* _What is being asked_
Read the listing below and copy out every line that holds "cells".

BEGIN Data extracts

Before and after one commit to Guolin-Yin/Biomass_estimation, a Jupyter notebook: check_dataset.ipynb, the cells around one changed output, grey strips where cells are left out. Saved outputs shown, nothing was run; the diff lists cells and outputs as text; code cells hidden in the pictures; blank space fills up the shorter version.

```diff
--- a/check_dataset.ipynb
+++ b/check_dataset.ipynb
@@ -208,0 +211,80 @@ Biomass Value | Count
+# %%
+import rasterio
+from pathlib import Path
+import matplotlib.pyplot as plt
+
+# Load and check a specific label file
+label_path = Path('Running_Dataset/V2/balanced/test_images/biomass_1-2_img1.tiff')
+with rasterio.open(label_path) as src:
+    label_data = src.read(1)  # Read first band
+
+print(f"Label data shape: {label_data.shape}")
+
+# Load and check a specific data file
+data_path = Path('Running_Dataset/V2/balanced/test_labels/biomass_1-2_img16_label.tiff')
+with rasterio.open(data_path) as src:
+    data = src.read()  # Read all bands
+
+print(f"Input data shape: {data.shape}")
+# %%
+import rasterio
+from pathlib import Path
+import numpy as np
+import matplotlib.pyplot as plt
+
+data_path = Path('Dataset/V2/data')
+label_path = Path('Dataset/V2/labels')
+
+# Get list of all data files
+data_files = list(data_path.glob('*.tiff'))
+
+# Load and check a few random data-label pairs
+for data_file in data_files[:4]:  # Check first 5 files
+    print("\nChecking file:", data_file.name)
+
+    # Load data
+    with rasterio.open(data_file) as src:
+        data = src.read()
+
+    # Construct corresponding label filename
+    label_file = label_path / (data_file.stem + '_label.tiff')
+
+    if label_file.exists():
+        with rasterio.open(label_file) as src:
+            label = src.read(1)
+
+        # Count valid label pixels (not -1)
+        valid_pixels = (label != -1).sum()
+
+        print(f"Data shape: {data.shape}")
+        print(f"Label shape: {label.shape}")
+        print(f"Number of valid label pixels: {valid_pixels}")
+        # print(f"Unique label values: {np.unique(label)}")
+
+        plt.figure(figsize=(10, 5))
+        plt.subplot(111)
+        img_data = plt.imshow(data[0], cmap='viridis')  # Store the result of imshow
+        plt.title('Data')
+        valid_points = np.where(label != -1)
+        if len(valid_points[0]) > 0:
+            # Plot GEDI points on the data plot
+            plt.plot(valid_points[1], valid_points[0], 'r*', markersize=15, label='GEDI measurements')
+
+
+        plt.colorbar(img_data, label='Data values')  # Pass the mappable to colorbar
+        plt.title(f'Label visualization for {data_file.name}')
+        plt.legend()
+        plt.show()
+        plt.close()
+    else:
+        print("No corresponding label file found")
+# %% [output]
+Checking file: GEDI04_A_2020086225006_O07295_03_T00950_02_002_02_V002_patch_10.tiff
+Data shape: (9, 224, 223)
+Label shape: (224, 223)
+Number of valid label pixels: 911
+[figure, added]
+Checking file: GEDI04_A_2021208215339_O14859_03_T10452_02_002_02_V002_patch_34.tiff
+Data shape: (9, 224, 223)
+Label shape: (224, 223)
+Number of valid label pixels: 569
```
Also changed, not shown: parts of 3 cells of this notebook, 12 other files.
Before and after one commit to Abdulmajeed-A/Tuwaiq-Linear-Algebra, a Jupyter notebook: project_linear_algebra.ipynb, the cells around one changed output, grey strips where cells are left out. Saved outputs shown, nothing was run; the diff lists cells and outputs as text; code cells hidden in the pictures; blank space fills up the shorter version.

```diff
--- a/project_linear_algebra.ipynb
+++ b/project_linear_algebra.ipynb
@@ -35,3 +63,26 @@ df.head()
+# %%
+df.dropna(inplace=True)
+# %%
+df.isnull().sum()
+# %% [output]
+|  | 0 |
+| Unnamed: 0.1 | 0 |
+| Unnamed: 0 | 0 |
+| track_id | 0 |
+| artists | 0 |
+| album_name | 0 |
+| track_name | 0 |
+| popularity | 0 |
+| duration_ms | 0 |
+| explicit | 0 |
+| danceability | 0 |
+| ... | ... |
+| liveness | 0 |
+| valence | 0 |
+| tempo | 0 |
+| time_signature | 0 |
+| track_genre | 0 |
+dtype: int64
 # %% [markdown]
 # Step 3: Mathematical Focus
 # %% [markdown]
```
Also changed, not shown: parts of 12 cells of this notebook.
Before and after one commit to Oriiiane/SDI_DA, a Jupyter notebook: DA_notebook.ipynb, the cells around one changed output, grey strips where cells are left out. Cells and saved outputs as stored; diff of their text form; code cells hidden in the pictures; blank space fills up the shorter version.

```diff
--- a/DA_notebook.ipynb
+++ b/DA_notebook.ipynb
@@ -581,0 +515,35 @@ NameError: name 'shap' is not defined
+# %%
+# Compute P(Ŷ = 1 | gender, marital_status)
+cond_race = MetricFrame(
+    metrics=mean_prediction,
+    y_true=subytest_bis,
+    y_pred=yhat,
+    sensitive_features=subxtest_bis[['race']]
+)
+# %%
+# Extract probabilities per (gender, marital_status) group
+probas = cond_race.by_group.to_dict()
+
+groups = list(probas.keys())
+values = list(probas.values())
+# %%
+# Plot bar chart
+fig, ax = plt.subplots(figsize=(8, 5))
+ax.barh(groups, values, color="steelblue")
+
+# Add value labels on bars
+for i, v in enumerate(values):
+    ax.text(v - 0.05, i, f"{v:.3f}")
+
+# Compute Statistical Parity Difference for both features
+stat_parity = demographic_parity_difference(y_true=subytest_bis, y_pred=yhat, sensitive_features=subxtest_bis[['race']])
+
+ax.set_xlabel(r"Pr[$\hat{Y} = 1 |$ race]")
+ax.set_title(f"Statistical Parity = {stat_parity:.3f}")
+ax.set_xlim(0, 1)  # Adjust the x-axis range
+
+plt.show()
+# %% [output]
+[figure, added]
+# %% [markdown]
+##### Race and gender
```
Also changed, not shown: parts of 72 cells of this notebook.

END Data extracts

* _Solution to the exercise_
Before and after one commit to Guolin-Yin/Biomass_estimation, a Jupyter notebook: check_dataset.ipynb, the cells around one changed output, grey strips where cells are left out. Saved outputs shown, nothing was run; the diff lists cells and outputs as text; code cells hidden in the pictures; blank space fills up the shorter version.
Also changed, not shown: parts of 3 cells of this notebook, 12 other files.
Before and after one commit to Abdulmajeed-A/Tuwaiq-Linear-Algebra, a Jupyter notebook: project_linear_algebra.ipynb, the cells around one changed output, grey strips where cells are left out. Saved outputs shown, nothing was run; the diff lists cells and outputs as text; code cells hidden in the pictures; blank space fills up the shorter version.
Also changed, not shown: parts of 12 cells of this notebook.
Before and after one commit to Oriiiane/SDI_DA, a Jupyter notebook: DA_notebook.ipynb, the cells around one changed output, grey strips where cells are left out. Cells and saved outputs as stored; diff of their text form; code cells hidden in the pictures; blank space fills up the shorter version.
Also changed, not shown: parts of 72 cells of this notebook.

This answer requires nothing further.